The choice of journalist and activist Tawakkul Karman from Yemen highlights one of the major challenges in the worldwide struggle for realisation of women’s political rights – and particularly for the prominent female figures in the protest movements seen this year across the Arab world. Her activities and her prominence are twice as impressive because as a female democracy activist, the road to political representation is
In his recent, monumental book ¨On China,¨ which consists of 608 pages, Henry Kissinger, offers us the key to understanding the strategic thinking of the Chinese. To do so makes it unnecessary for one to learn Mandarin or to read the 608 pages. Thanks to Doctor Kissinger, understanding the complexities of the Chinese mindset is now available to the whole world.
The secret, informs Kissinger, is in the Chinese board game ¨Go,¨ also called ¨weiqi¨ in Chinese and ¨igo¨ in Japanese, a game with more than 2,600 years of history. The game is of a devilish complexity which consists of 180 identical tokens that move along 361 squares (details here). Of course, there is also an online version.
The West’s strategic thinking, says Kissinger, is dominated by chess, where the goal is to obtain control of the center of the chess board and from there attack with all might the opponent’s King
The ambassadors were very polite. In an appeal issued one year after the Bosnian elections, they called on the leaders of the six main parties to “fulfill their democratic obligation to the citizens of Bosnia and Herzegovina” and finally create a government. The Peace Implementation Council (PIC) of 55 states and institutions which have an interest in peace in Bosnia authorises the ambassadors of its member states in Bosnia to issue such declarations – and thanks to that someone in Sarajevo noted the anniversary. Apart from the ambassadors, only a group of activists, having set up their own government on the pavement in front of the government office, attempted in vain to get inside. The reminder of Bosnian public opinion reacted to the continued lack of government with a collective shrug.
On one hand one could almost envy the Bosnians: the activities of other European governments
What next for China's military-industrial complex?
A crisis “made in China”
What does the end of "managed democracy" mean for Europe?
A diplomatic strategy for the conflict in Syria

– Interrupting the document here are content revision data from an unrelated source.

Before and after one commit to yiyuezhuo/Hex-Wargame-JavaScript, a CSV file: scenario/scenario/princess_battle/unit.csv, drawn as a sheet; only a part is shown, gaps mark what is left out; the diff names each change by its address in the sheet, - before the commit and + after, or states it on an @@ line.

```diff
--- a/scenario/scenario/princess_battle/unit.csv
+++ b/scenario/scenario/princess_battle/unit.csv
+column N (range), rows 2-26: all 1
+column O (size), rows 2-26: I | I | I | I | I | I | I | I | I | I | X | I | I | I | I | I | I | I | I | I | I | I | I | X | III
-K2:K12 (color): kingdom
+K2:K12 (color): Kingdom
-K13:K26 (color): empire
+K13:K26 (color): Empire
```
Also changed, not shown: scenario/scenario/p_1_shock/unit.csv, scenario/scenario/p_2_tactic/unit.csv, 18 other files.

Europeans are losing faith in the EU
Europe can rescue the two-state solution
27 countries in search of a proper security strategy
How Europe can help Egypt
Understanding the influence of the Gulf States
A new era for EU-Georgia relations?
What next for Egypt, Tunisia and Libya?